Tuesday, November 8, 2011

Andrew Aitken “Andy” Rooney (1919-2011) R.I.P.

 (Rene Perez / Associated Press)

   I wanted to write about Andy Rooney because I have always found him interesting in a curmudgeon sort of way.   I had intended to say something about his origins and maybe dig up a few interesting skeletons.  As soon as I started researching, the thing that hit me first was Andy’s middle name: Aitken.  Since Aitken is one of my family surnames, my article immediately changed directions.

   OK Andy, so how are you related to me?  Where did you come from?

   I have found that Wikipedia is a good informal source for biographical information and easily verifiable.  Andy was born in Albany on January 14, 1919 to Walter and Ellinor (Reynolds) Rooney.  If I’m lucky Aitken is either Walter’s or Ellinor’s mother’s maiden name.  The family shows up in both the 1920 and 1930 US Census for Albany.  Wikipedia information verified, check.

   The Census lists Walter as being born in Massachusetts and his parents are from England and Scotland.  More bells are going off now as Scotland is in the record.  The surname Aitken is uniquely Scottish.  I’m going to have to find Walter’s mother.  The Census lists Ellinor’s birth in New York and both her parent’s origins as England.  I can stop looking at her, at least for now.

   My next step is to find either Walter’s death or marriage record.  Based on the time period it would be easier to find an early 1900’s marriage record.  The marriage record I found had almost everything a genealogist could want.  Best of all the record had Walter’s parents listed as Charles and Annie (Aitken) Rooney.  There’s the Aitken connection I was looking for.   Just as a double check I found Walter’s 1900 US Census record with his family including Charles and Annie. 

   Walter and his older brothers were born in Massachusetts, so I searched for a Massachusetts marriage record for Charles and Annie next.  I found two.  One record was registered in Fitchburg and one was registered in Leominster.  Charles was from Goosige, England (at least that is the way it was transcribed).  I couldn’t find any reference to Goosige anywhere.  I took a closer look at the digital image of the marriage record and the second “g” looked more like a “y” – giving me Goosiye.  Other researchers have Charles from Keighley in Yorkshire.  Another search and I found Goose Eye, just outside of Keighley.

   Annie was listed from Edinburgh with parents Andrew and Nicholas.  I had to go back to the image again to see if there another transcription error.  Nope.  It really said Nicholas for the mother’s name on both the Fitchburg and Leominster records.  An IGI record and an 1851 Scottish Census record confirmed the spelling as Nicholas.

   The trail starts to get cold at this point. My Aitkens are from Dunbartonshire and Lanarkshire and Andy Rooney’s are from Midlothian.  Aitken means Adam, which would make it a very common and not necessarily related surname.

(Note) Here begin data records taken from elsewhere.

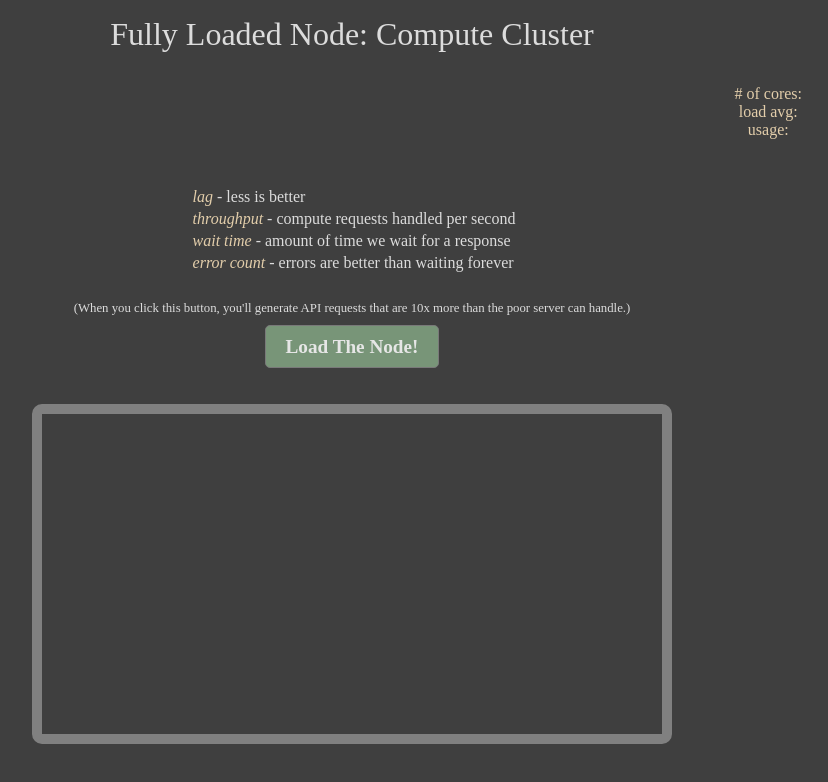
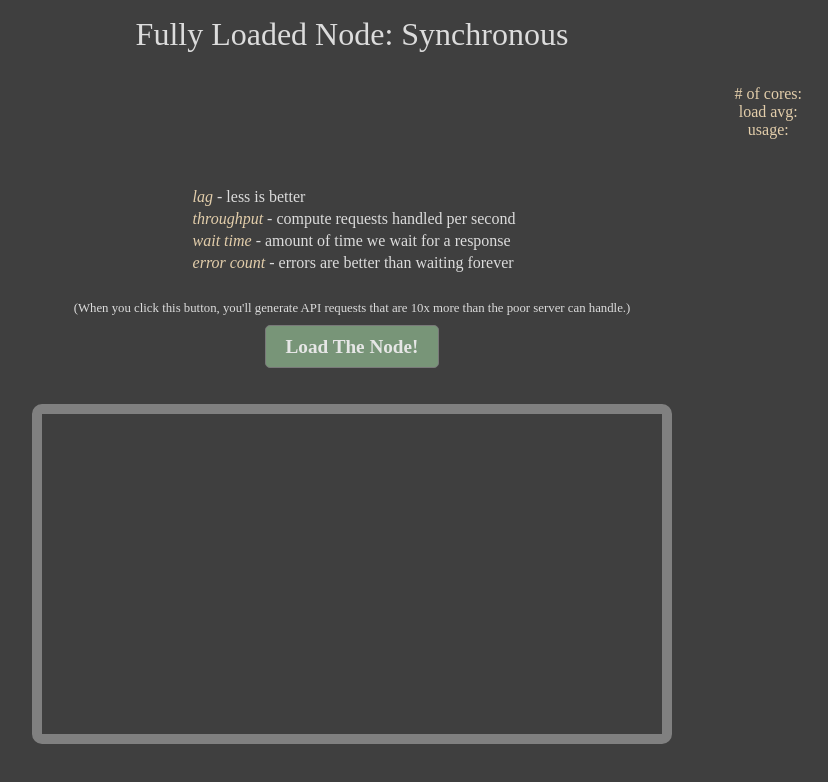
Before and after one commit to lloyd/fully_loaded_node, a website: page html/index.html in a window 1280 px wide. Shown: the whole page, without its empty margins (288-1116 px from the left). Drawn offline with nearby package versions, Linux system fonts and the light colour scheme; no server answers; a web font is replaced by a local one.

Commit message:
get the title of the page right

```diff
--- a/html/index.html
+++ b/html/index.html
@@ -7,7 +7,7 @@
   <link href='http://fonts.googleapis.com/css?family=PT+Mono' rel='stylesheet' type='text/css'>
 </head>
 <body>
-  <div class="title">Fully Loaded Node: Compute Cluster</div>
+  <div class="title">Fully Loaded Node: Synchronous</div>
   <div id="procsum">
     <span class="yellow"># of cores:</span> <span id="numcores"></span><br/>
     <span class="yellow">load avg:</span> <span id="loadavg"></span><br/>
```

   I didn’t find any connections or skeletons but it is interesting that Andy Rooney started out in the newspaper business and his grandfather, Charles Rooney, managed a paper mill and his g-grandfather, Andrew Aitken, was a paper maker.  Looks like paper ran in his blood. 

1 comment:

  1. Interesting. I love the connection you found between the paper mill and the newspaper business.


Relaunching Origin Hunters

   For the past four years I haven't been very active writing or attending genealogical conferences.  My focus has been quietly he...